Proper biospecimen handling is the first essential
element in the drive toward personalized medicine for
cancer. The molecular changes trapped in cancer
biospecimens provide insightful clues about what
went wrong in a patient's cells. It is critically important
to understand how to collect cancer biospecimens
properly, so that the information obtained from
analyses, using approaches such as genome-wide
profiling, are correct and not artifacts of mishandling.
Last updated 11/3/2009 National Cancer Institute 1
Get Patient Consent
Health professionals explain to the patient
that their tissue donation is very important to
accelerating progress in cancer research.
When permission is given, the consent form is
archived carefully and uniquely linked to the
Last updated 11/3/2009 National Cancer Institute 2
Procure and Stabilize Sample
A biospecimen is removed from the patient, taking
great care to keep the sample biologically viable.
Last updated 11/3/2009 National Cancer Institute 3
Attach unique identifier
A unique identifier is associated with the
biospecimen. Unique identifiers link the tissue sample
with its relevant annotated records, so future results
from studies using this sample can again be
associated with the original patient donor.
Last updated 11/3/2009 National Cancer Institute 4
A biospecimen is carefully stored in a location that
monitors temperature and conditions to properly
support the integrity of the tissue.
Last updated 11/3/2009 National Cancer Institute 5
Retrieve and re-store carefully
When needed for analysis, a biospecimen is carefully
retrieved, and if any sample remains afterward, it is
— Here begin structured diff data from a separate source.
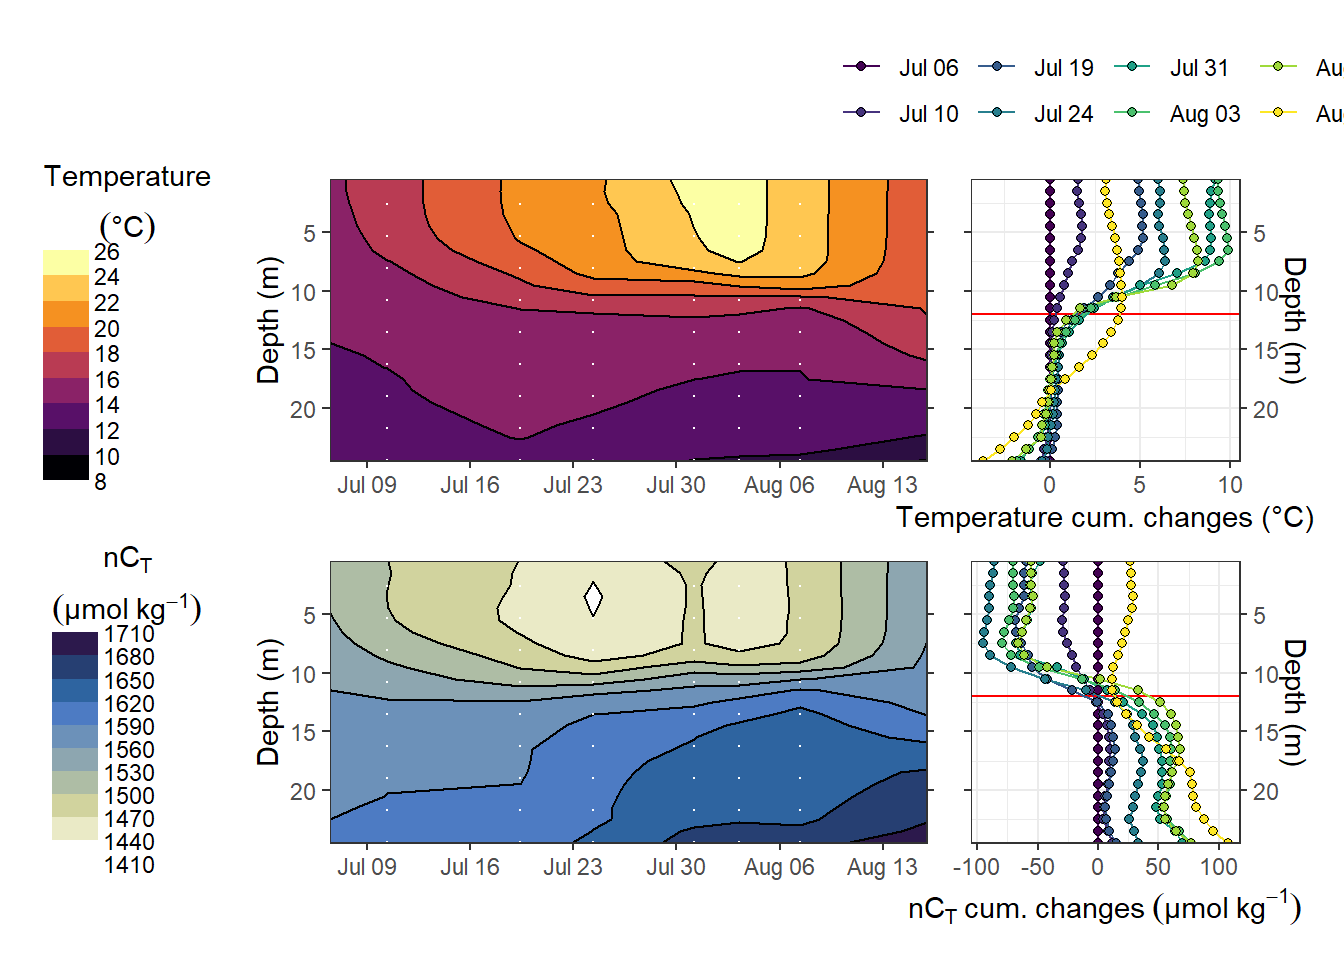
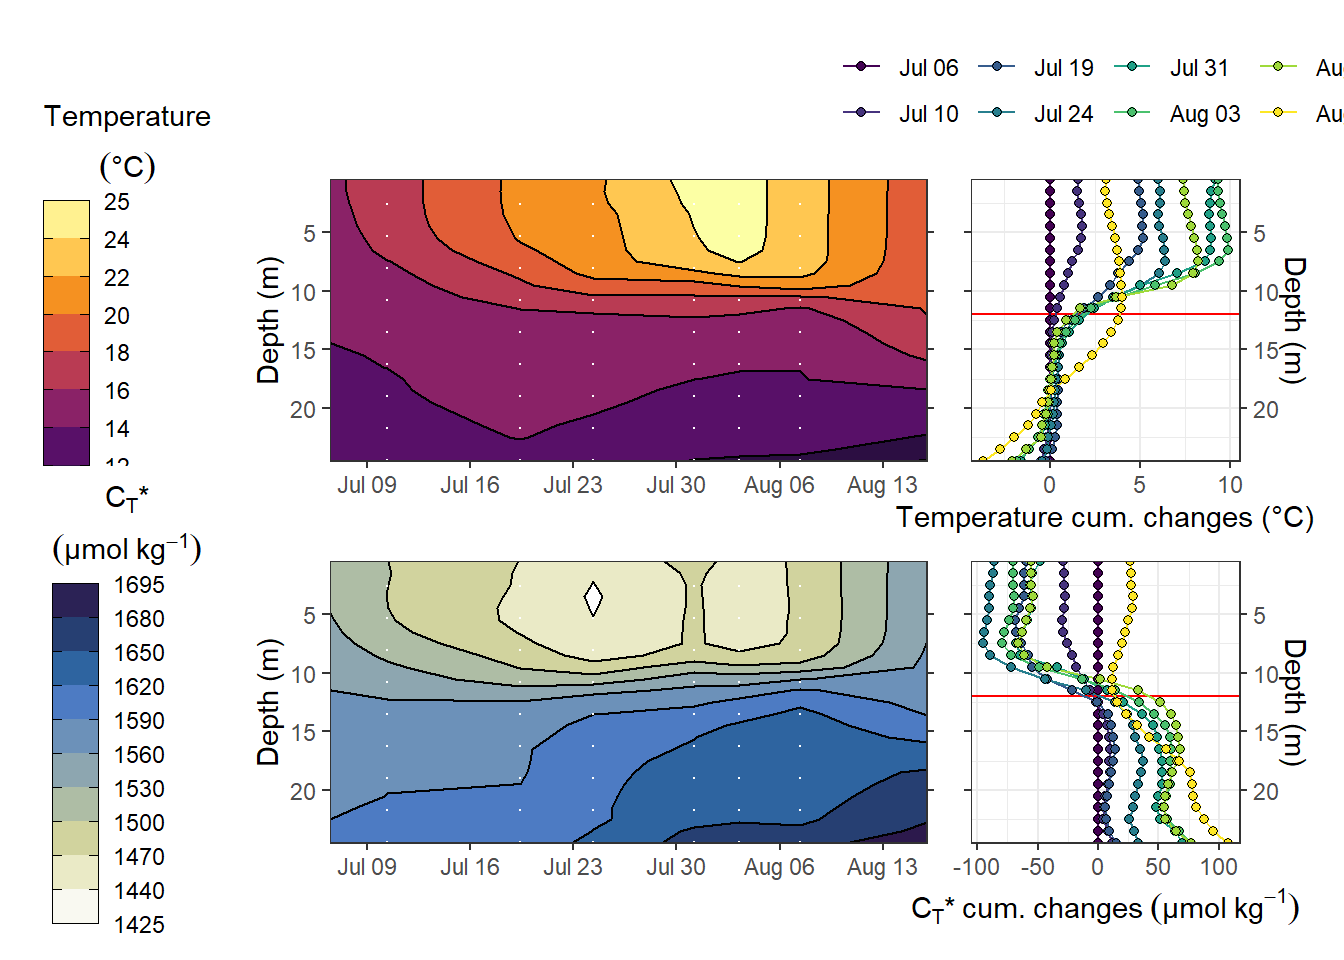
Build site.

Changed region(s): [[0.0312, 0.5625, 0.1562, 0.9688], [0.0312, 0.0938, 0.1562, 0.5312], [0.6562, 0.9375, 0.9688, 0.9688]]

diff --git a/docs/CT_dynamics.html b/docs/CT_dynamics.html
@@ -553,16 +553,16 @@ This reproducible <a href="http://rmarkdown.rstudio.com">R Markdown</a> analysis
 <div class="panel panel-default">
 <div class="panel-heading">
 <p class="panel-title">
-<a data-toggle="collapse" data-parent="#workflowr-checks" href="#strongRepositoryversionstrongahrefhttpsgithubcomjensdanielmuellerBloomSailtreedd5b61f890fe883f21b296fd34a6a1b6cebbc4c3targetblankdd5b61fa"> <span class="glyphicon glyphicon-ok text-success" aria-hidden="true"></span> <strong>Repository version:</strong> <a href="https://github.com/jens-daniel-mueller/BloomSail/tree/dd5b61f890fe883f21b296fd34a6a1b6cebbc4c3" target="_blank">dd5b61f</a> </a>
+<a data-toggle="collapse" data-parent="#workflowr-checks" href="#strongRepositoryversionstrongahrefhttpsgithubcomjensdanielmuellerBloomSailtree56716e9521efd0ebf90c4cb30ade1d402874193dtargetblank56716e9a"> <span class="glyphicon glyphicon-ok text-success" aria-hidden="true"></span> <strong>Repository version:</strong> <a href="https://github.com/jens-daniel-mueller/BloomSail/tree/56716e9521efd0ebf90c4cb30ade1d402874193d" target="_blank">56716e9</a> </a>
 </p>
 </div>
[2 lines of base64/hex data omitted]
 <div class="panel-body">
 <p>
 Great! You are using Git for version control. Tracking code development and connecting the code version to the results is critical for reproducibility.
 </p>
 <p>
-The results in this page were generated with repository version <a href="https://github.com/jens-daniel-mueller/BloomSail/tree/dd5b61f890fe883f21b296fd34a6a1b6cebbc4c3" target="_blank">dd5b61f</a>. See the <em>Past versions</em> tab to see a history of the changes made to the R Markdown and HTML files.
+The results in this page were generated with repository version <a href="https://github.com/jens-daniel-mueller/BloomSail/tree/56716e9521efd0ebf90c4cb30ade1d402874193d" target="_blank">56716e9</a>. See the <em>Past versions</em> tab to see a history of the changes made to the R Markdown and HTML files.
 </p>
 <p>
 Note that you need to be careful to ensure that all relevant files for the analysis have been committed to Git prior to generating the results (you can use <code>wflow_publish</code> or <code>wflow_git_commit</code>). workflowr only checks the R Markdown file, but you know if there are other scripts or data files that it depends on. Below is the status of the Git repository when the results were generated:
@@ -581,6 +581,14 @@ Untracked files:
     Untracked:  output/Plots/Figures_publication/Appendix/CT_entrainment.png
     Untracked:  output/Plots/Figures_publication/Appendix/nCT_sensitivity_to_AT.pdf
     Untracked:  output/Plots/Figures_publication/Appendix/nCT_sensitivity_to_AT.png
+    Untracked:  output/Plots/Figures_publication/Article/Fig_1.pdf
+    Untracked:  output/Plots/Figures_publication/Article/Fig_1.png
+    Untracked:  output/Plots/Figures_publication/Article/Fig_2.pdf
+    Untracked:  output/Plots/Figures_publication/Article/Fig_2.png
+    Untracked:  output/Plots/Figures_publication/Article/Fig_3.pdf
+    Untracked:  output/Plots/Figures_publication/Article/Fig_3.png
+    Untracked:  output/Plots/Figures_publication/Article/Fig_4.pdf
+    Untracked:  output/Plots/Figures_publication/Article/Fig_4.png
 
 </code></pre>
 <p>
@@ -619,6 +627,40 @@ Message
 </tr>
 </thead>
 <tbody>
+<tr>
+<td>
+Rmd
+</td>
+<td>
+<a href="https://github.com/jens-daniel-mueller/BloomSail/blob/56716e9521efd0ebf90c4cb30ade1d402874193d/analysis/CT_dynamics.Rmd" target="_blank">56716e9</a>
+</td>
+<td>
+jens-daniel-mueller
+</td>
+<td>
+2020-10-30
+</td>
+<td>
+updated hovmoeller
+</td>
+</tr>
+<tr>
+<td>
+html
+</td>
+<td>
+<a href="https://rawcdn.githack.com/jens-daniel-mueller/BloomSail/bc4d01cc37d7a85c602966f3cdef7f93623e4126/docs/CT_dynamics.html" target="_blank">bc4d01c</a>
+</td>
+<td>
+jens-daniel-mueller
+</td>
+<td>
+2020-10-30
+</td>
+<td>
+Build site.
+</td>
+</tr>
 <tr>
 <td>
 Rmd
@@ -4486,14 +4528,13 @@ p_pCO2 &lt;-
     axis.ticks.y = element_blank()
   )
 
+
 p_nCT &lt;-
   tm_profiles %&gt;%
   ggplot(aes(nCT, dep, col = ID, group = interaction(station, ID))) +
   geom_path() +
   scale_y_reverse(expand = c(0, 0)) +
-  labs(x = expression(nC[T] ~ (µmol ~ kg ^ {
-    -1
-  }))) +
+  labs(x = expression(paste(C[T], &quot;*&quot;, ~ (µmol ~ kg ^ {-1})))) +
   scale_color_viridis_d(labels = cruise_dates$date_ID) +
   theme(
     legend.title = element_blank(),
@@ -4507,7 +4548,7 @@ p_tem + p_pCO2 + p_nCT</code></pre>
 <pre class="r"><code>ggsave(
   here::here(
     &quot;output/Plots/Figures_publication/article&quot;,
-    &quot;profiles_all.pdf&quot;
+    &quot;Fig_3.pdf&quot;
   ),
   width = 180,
   height = 80,
@@ -4518,7 +4559,7 @@ p_tem + p_pCO2 + p_nCT</code></pre>
 ggsave(
   here::here(
     &quot;output/Plots/Figures_publication/article&quot;,
-    &quot;profiles_all.png&quot;
+    &quot;Fig_3.png&quot;
   ),
   width = 180,
   height = 80,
re-stored with care.
Last updated 11/3/2009 National Cancer Institute 6
Check out best practices By properly labeling the
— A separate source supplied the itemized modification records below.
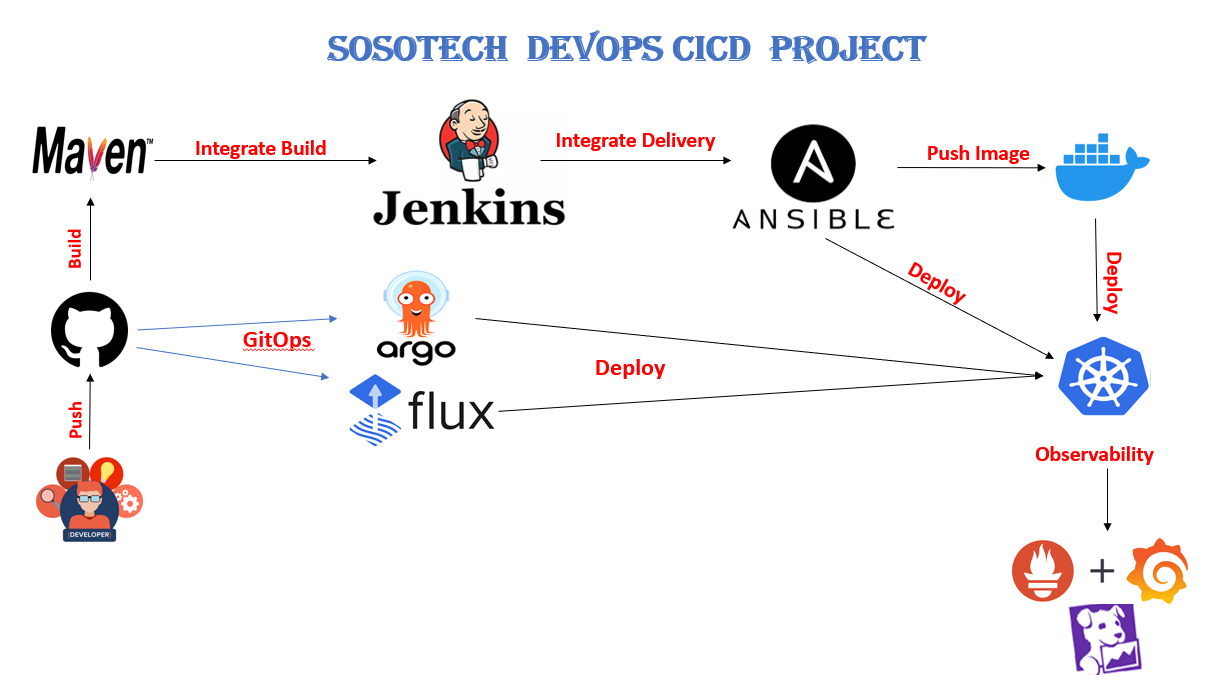
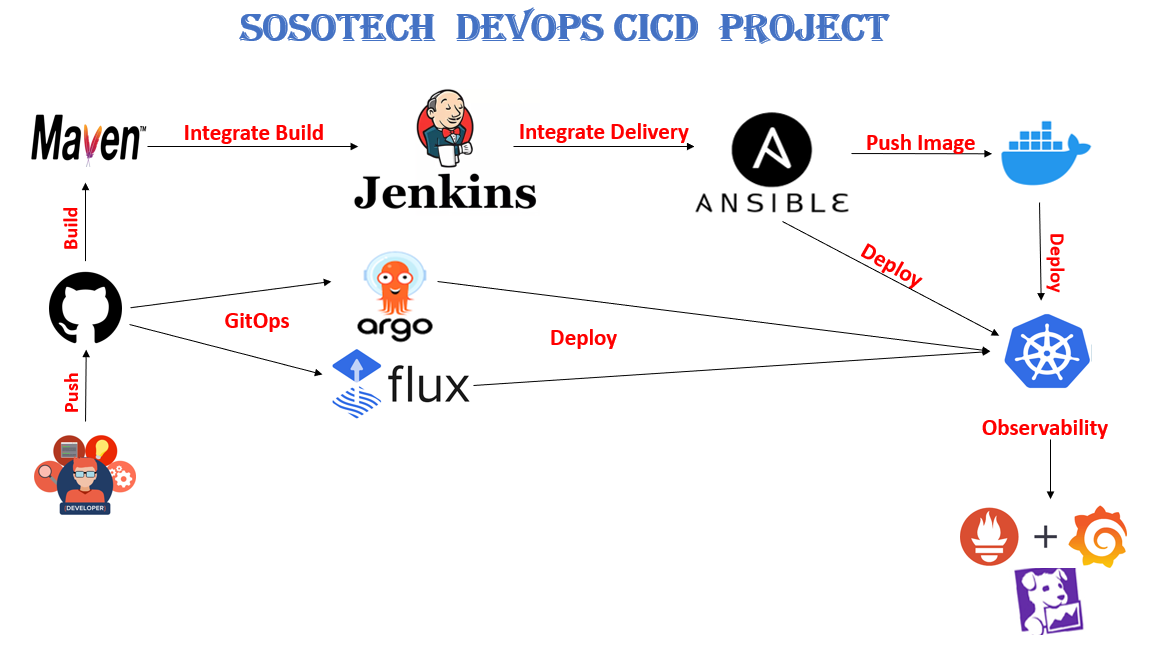
Updated arc diagram

diff --git a/Kubernetes/README copy.md b/Kubernetes/README copy.md
@@ -1,7 +1,6 @@
 # Sosotech DevOps Project
 
-[![Image](https://github.com/sosotechnologies/sosodevops.git/sosotech_apps Project - CI/CD with Jenkins Ansible Docker Kubernetes ")]
-
+https://github.com/sosotechnologies/sosodevops.git
 ### Purpose:
 This repo will be used for a seamless DevOps CI/CD Pipeline using
 - git
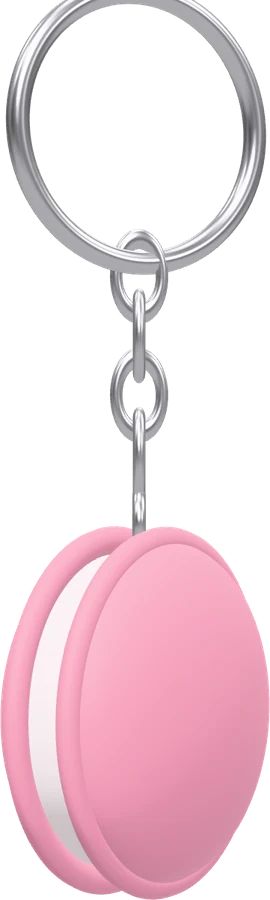
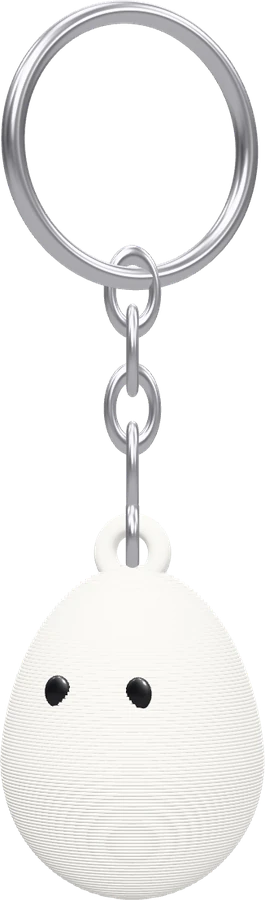
NiDoo: llavero blanco impreso y completo en la tarjeta Llaveros
Claude-Session: https://claude.ai/code/session_01CakWamoGNygWeoKn5u5X5H

diff --git a/index.html b/index.html
@@ -254,7 +254,7 @@ footer .legal{margin-top:16px;display:flex;justify-content:space-between;gap:12p
     </section>
     <section class="tile dark" data-tilt>
       <div class="eyebrow">Próximamente</div><h3 class="g-d">Llaveros</h3><p class="sub">Tu pop favorito, siempre con vos.</p>
-      <div class="shot"><img src="media/nidoo-llavero.webp" alt="Llavero NiDoo: un macaron rosa colgando de una argolla de metal" loading="lazy" width="270" height="900"></div>
+      <div class="shot"><img src="media/nidoo-llavero.webp?v=2" alt="Llavero NiDoo: un huevito blanco impreso en 3D colgando de una argolla de metal" loading="lazy" width="265" height="900"></div>
     </section>
     <section class="tile dark" data-tilt>
       <div class="eyebrow">Hecho en Argentina</div><h3 class="g-d">Capa por capa.</h3><p class="sub">Cada pieza se imprime, se lija y se arma a mano.</p>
tissue sample, fully recording discoveries associated
with the tissue, and following the National Cancer
Institute’s best practices guidelines for handling the
material, health professionals can ensure that a
cancer biospecimen is of the highest quality when it is
used for genome-wide profiling or other research
studies.For more details on the best practices in
biospecimen collection please see:
Last updated 11/3/2009 National Cancer Institute 7